From Harlem to the Moon: What Aretha Franklin meant to America
- 44 Grammy nominations
- 18 Grammy awards
- 112 charted Billboard singles
- 77 Hot 100 entries
- 17 top-ten pop singles
- 100 R&B entries
- 20 #1 R&B singles
- 75 million records sold worldwide
- 1987 induction into the Rock and Roll Hall of Fame — the first woman to do so
- 2005 induction to the UK Music Hall of Fame — only the second woman up to that point
- 2012 induction into the GMA Gospel Music Hall of Fame
- Cover of Time magazine, June, 1968
- Received Hollywood Walk Of Fame star in 1979 10 honorary degrees

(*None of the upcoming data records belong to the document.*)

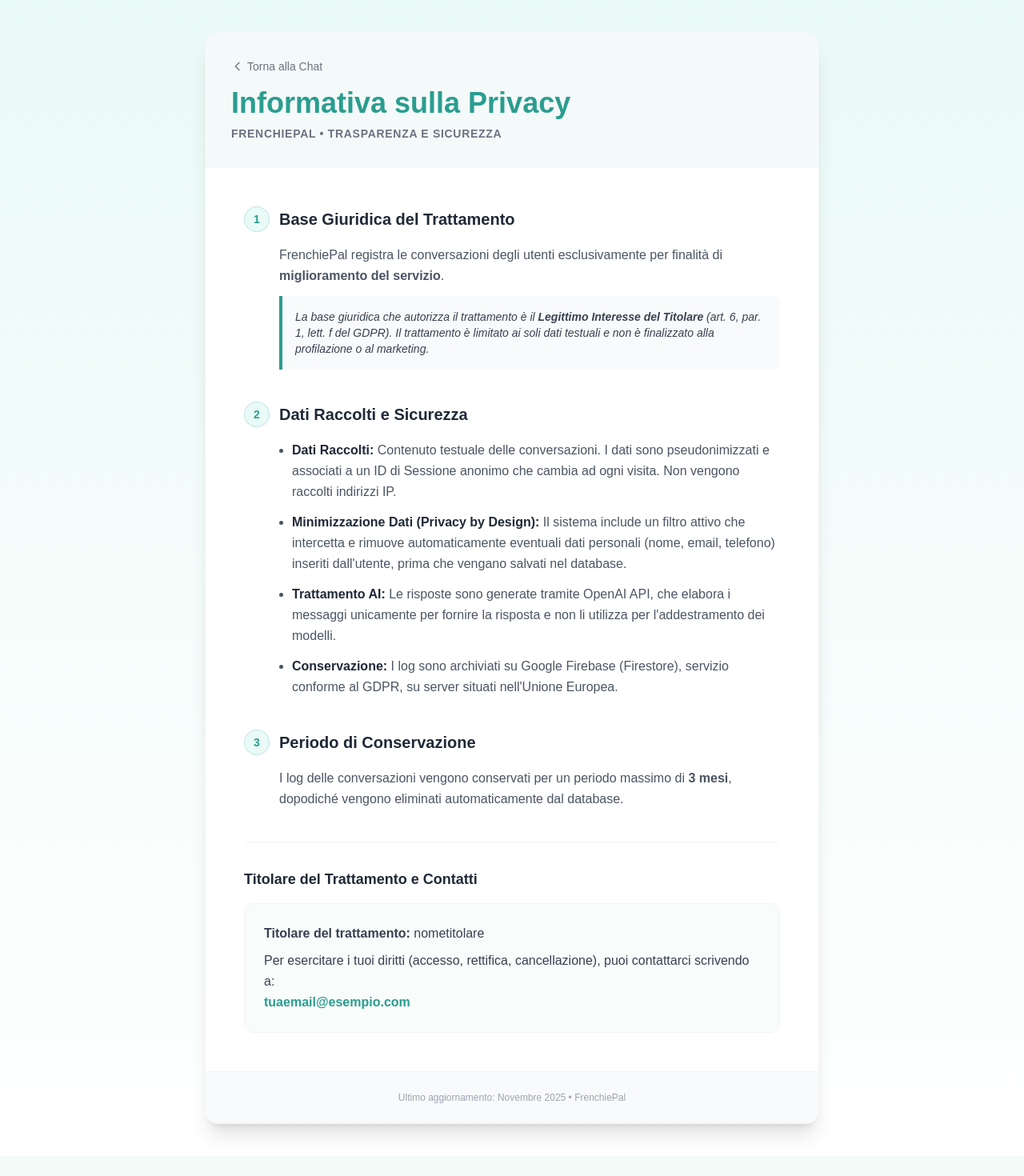
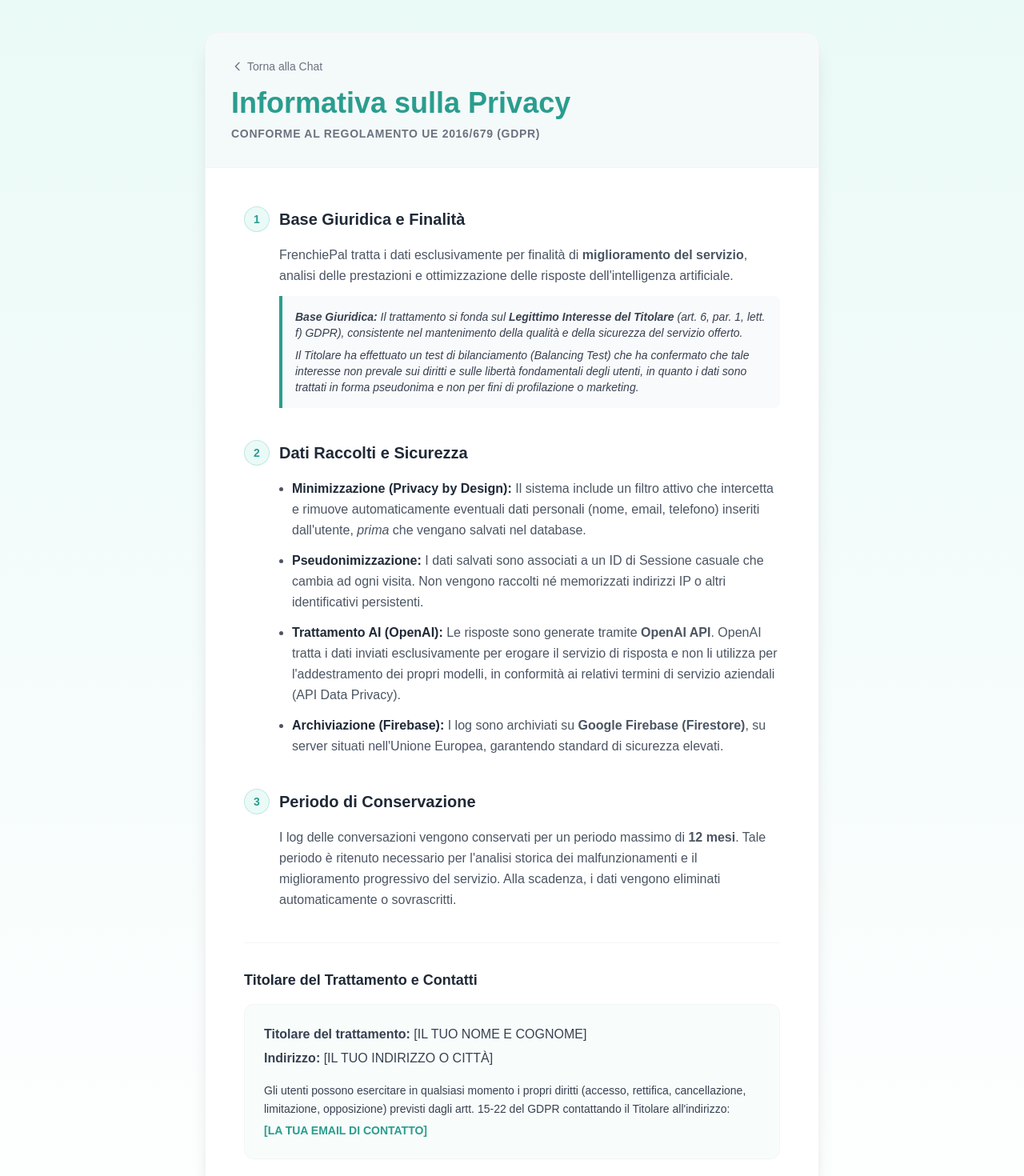
Before and after one commit to tartagliagiuseppe87-afk/frenchiepal, a Next.js app: page /privacy in a window 1280 px wide. Shown: the top 1470 px of the page at 80% size. Before the commit the page ends 1445 px from the top, so only its background shows below. Built offline with nearby package versions, Linux system fonts and the light colour scheme.

Commit message:
Revise privacy policy with new contact details and sections
Updated privacy policy with required fields and improved sections.

```diff
--- a/pages/privacy.js
+++ b/pages/privacy.js
@@ -4,9 +4,10 @@ import Link from 'next/link';
 import Head from 'next/head';
 
 export default function PrivacyPolicy() {
-    // VARIABILI DA SOSTITUIRE
-    const titolare = "nometitolare"; // Inserisci il tuo nome reale qui
-    const emailContatto = "tuaemail@esempio.com"; // Inserisci la tua email qui
+    // 🚨 COMPILA QUESTI DATI REALI PRIMA DEL COMMIT
+    const titolare = "[IL TUO NOME E COGNOME]";
+    const indirizzo = "[IL TUO INDIRIZZO O CITTÀ]";
+    const emailContatto = "[LA TUA EMAIL DI CONTATTO]";
 
     return (
         <div className="min-h-screen w-full bg-gradient-to-b from-[#eafaf7] to-[#ffffff] font-poppins text-gray-800 py-10 px-4 md:px-8">
@@ -30,30 +31,35 @@ export default function PrivacyPolicy() {
                         Informativa sulla Privacy
                     </h1>
                     <p className="text-gray-500 text-sm uppercase tracking-wider font-semibold">
-                        FrenchiePal • Trasparenza e Sicurezza
+                        Conforme al Regolamento UE 2016/679 (GDPR)
                     </p>
                 </div>
 
                 {/* Contenuto del Documento */}
                 <div className="p-8 md:p-12 space-y-10">
 
-                    {/* Sezione 1 */}
+                    {/* Sezione 1: Base Giuridica (Migliorata con Balancing Test) */}
                     <section>
                         <div className="flex items-center gap-3 mb-4">
                             <div className="w-8 h-8 rounded-full bg-[#eafaf7] flex items-center justify-center text-[#2a9d8f] font-bold text-sm border border-[#2a9d8f]/20">1</div>
-                            <h2 className="text-xl font-bold text-gray-800">Base Giuridica del Trattamento</h2>
+                            <h2 className="text-xl font-bold text-gray-800">Base Giuridica e Finalità</h2>
                         </div>
                         <div className="pl-11">
                             <p className="text-gray-600 leading-relaxed mb-3">
-                                FrenchiePal registra le conversazioni degli utenti esclusivamente per finalità di <strong>miglioramento del servizio</strong>.
+                                FrenchiePal tratta i dati esclusivamente per finalità di <strong>miglioramento del servizio</strong>, analisi delle prestazioni e ottimizzazione delle risposte dell'intelligenza artificiale.
                             </p>
                             <div className="bg-gray-50 border-l-4 border-[#2a9d8f] p-4 rounded-r-lg text-sm text-gray-700 italic">
-                                La base giuridica che autorizza il trattamento è il <strong>Legittimo Interesse del Titolare</strong> (art. 6, par. 1, lett. f del GDPR). Il trattamento è limitato ai soli dati testuali e non è finalizzato alla profilazione o al marketing.
+                                <p className="mb-2">
+                                    <strong>Base Giuridica:</strong> Il trattamento si fonda sul <strong>Legittimo Interesse del Titolare</strong> (art. 6, par. 1, lett. f) GDPR), consistente nel mantenimento della qualità e della sicurezza del servizio offerto.
+                                </p>
+                                <p>
+                                    Il Titolare ha effettuato un test di bilanciamento (Balancing Test) che ha confermato che tale interesse non prevale sui diritti e sulle libertà fondamentali degli utenti, in quanto i dati sono trattati in forma pseudonima e non per fini di profilazione o marketing.
+                                </p>
                             </div>
                         </div>
                     </section>
 
-                    {/* Sezione 2 */}
+                    {/* Sezione 2: Dati e Sicurezza (Migliorata su OpenAI) */}
                     <section>
                         <div className="flex items-center gap-3 mb-4">
                             <div className="w-8 h-8 rounded-full bg-[#eafaf7] flex items-center justify-center text-[#2a9d8f] font-bold text-sm border border-[#2a9d8f]/20">2</div>
@@ -62,22 +68,22 @@ export default function PrivacyPolicy() {
                         <div className="pl-11">
                             <ul className="space-y-3 text-gray-600 leading-relaxed list-disc list-outside ml-4">
                                 <li>
-                                    <strong className="text-gray-800">Dati Raccolti:</strong> Contenuto testuale delle conversazioni. I dati sono pseudonimizzati e associati a un ID di Sessione anonimo che cambia ad ogni visita. Non vengono raccolti indirizzi IP.
+                                    <strong className="text-gray-800">Minimizzazione (Privacy by Design):</strong> Il sistema include un filtro attivo che intercetta e rimuove automaticamente eventuali dati personali (nome, email, telefono) inseriti dall'utente, <em>prima</em> che vengano salvati nel database.
                                 </li>
                                 <li>
-                                    <strong className="text-gray-800">Minimizzazione Dati (Privacy by Design):</strong> Il sistema include un filtro attivo che intercetta e rimuove automaticamente eventuali dati personali (nome, email, telefono) inseriti dall'utente, prima che vengano salvati nel database.
+                                    <strong className="text-gray-800">Pseudonimizzazione:</strong> I dati salvati sono associati a un ID di Sessione casuale che cambia ad ogni visita. Non vengono raccolti né memorizzati indirizzi IP o altri identificativi persistenti.
                                 </li>
                                 <li>
-                                    <strong className="text-gray-800">Trattamento AI:</strong> Le risposte sono generate tramite OpenAI API, che elabora i messaggi unicamente per fornire la risposta e non li utilizza per l'addestramento dei modelli.
+                                    <strong className="text-gray-800">Trattamento AI (OpenAI):</strong> Le risposte sono generate tramite <strong>OpenAI API</strong>. OpenAI tratta i dati inviati esclusivamente per erogare il servizio di risposta e non li utilizza per l'addestramento dei propri modelli, in conformità ai relativi termini di servizio aziendali (API Data Privacy).
                                 </li>
                                 <li>
-                                    <strong className="text-gray-800">Conservazione:</strong> I log sono archiviati su Google Firebase (Firestore), servizio conforme al GDPR, su server situati nell'Unione Europea.
+                                    <strong className="text-gray-800">Archiviazione (Firebase):</strong> I log sono archiviati su <strong>Google Firebase (Firestore)</strong>, su server situati nell'Unione Europea, garantendo standard di sicurezza elevati.
                                 </li>
                             </ul>
                         </div>
                     </section>
 
-                    {/* Sezione 3 */}
+                    {/* Sezione 3: Conservazione (Specificato motivo e automazione) */}
                     <section>
                         <div className="flex items-center gap-3 mb-4">
                             <div className="w-8 h-8 rounded-full bg-[#eafaf7] flex items-center justify-center text-[#2a9d8f] font-bold text-sm border border-[#2a9d8f]/20">3</div>
@@ -85,21 +91,24 @@ export default function PrivacyPolicy() {
                         </div>
                         <div className="pl-11">
                             <p className="text-gray-600 leading-relaxed">
-                                I log delle conversazioni vengono conservati per un periodo massimo di <strong>3 mesi</strong>, dopodiché vengono eliminati automaticamente dal database.
+                                I log delle conversazioni vengono conservati per un periodo massimo di <strong>12 mesi</strong>. Tale periodo è ritenuto necessario per l'analisi storica dei malfunzionamenti e il miglioramento progressivo del servizio. Alla scadenza, i dati vengono eliminati automaticamente o sovrascritti.
                             </p>
                         </div>
                     </section>
 
-                    {/* Sezione 4 */}
+                    {/* Sezione 4: Titolare (Campi Obbligatori Aggiunti) */}
                     <section className="border-t border-gray-100 pt-8">
                         <h2 className="text-lg font-bold text-gray-800 mb-4">Titolare del Trattamento e Contatti</h2>
                         <div className="bg-[#f8fcfb] p-6 rounded-xl border border-gray-100">
-                            <p className="text-gray-700 leading-relaxed mb-2">
+                            <p className="text-gray-700 leading-relaxed mb-1">
                                 <strong>Titolare del trattamento:</strong> {titolare}
                             </p>
-                            <p className="text-gray-700 leading-relaxed">
-                                Per esercitare i tuoi diritti (accesso, rettifica, cancellazione), puoi contattarci scrivendo a: <br/>
-                                <a href={`mailto:${emailContatto}`} className="text-[#2a9d8f] font-semibold hover:underline">{emailContatto}</a>
+                            <p className="text-gray-700 leading-relaxed mb-4">
+                                <strong>Indirizzo:</strong> {indirizzo}
+                            </p>
+                            <p className="text-gray-700 leading-relaxed text-sm">
+                                Gli utenti possono esercitare in qualsiasi momento i propri diritti (accesso, rettifica, cancellazione, limitazione, opposizione) previsti dagli artt. 15-22 del GDPR contattando il Titolare all'indirizzo: <br/>
+                                <a href={`mailto:${emailContatto}`} className="text-[#2a9d8f] font-semibold hover:underline mt-1 inline-block">{emailContatto}</a>
                             </p>
                         </div>
                     </section>
```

These are just some of the accomplishments of the singer, who died August 16 at age 76 of pancreatic cancer.
US President Barack Obama fist bumps with singer Aretha Franklin who sung during a farewell ceremony for Attorney General Eric Holder at the Justice Department February 27, 2015 in Washington, DC. (Photo by Mark Wilson/Getty Images)
Her parents split when she was seven years old, her mother dying of a heart attack when she was 10. It was soon after that Franklin began to play piano by ear, almost as if she turned that grief into something that transcended.
Beginning with gospel songs, she started to make a name for herself. This brought her to California with her father, and a fateful meeting with Sam Cooke.
When she turned 18, she told her father that she wanted to follow in Cooke’s footsteps, and moved to New York to begin charting her success in the music industry.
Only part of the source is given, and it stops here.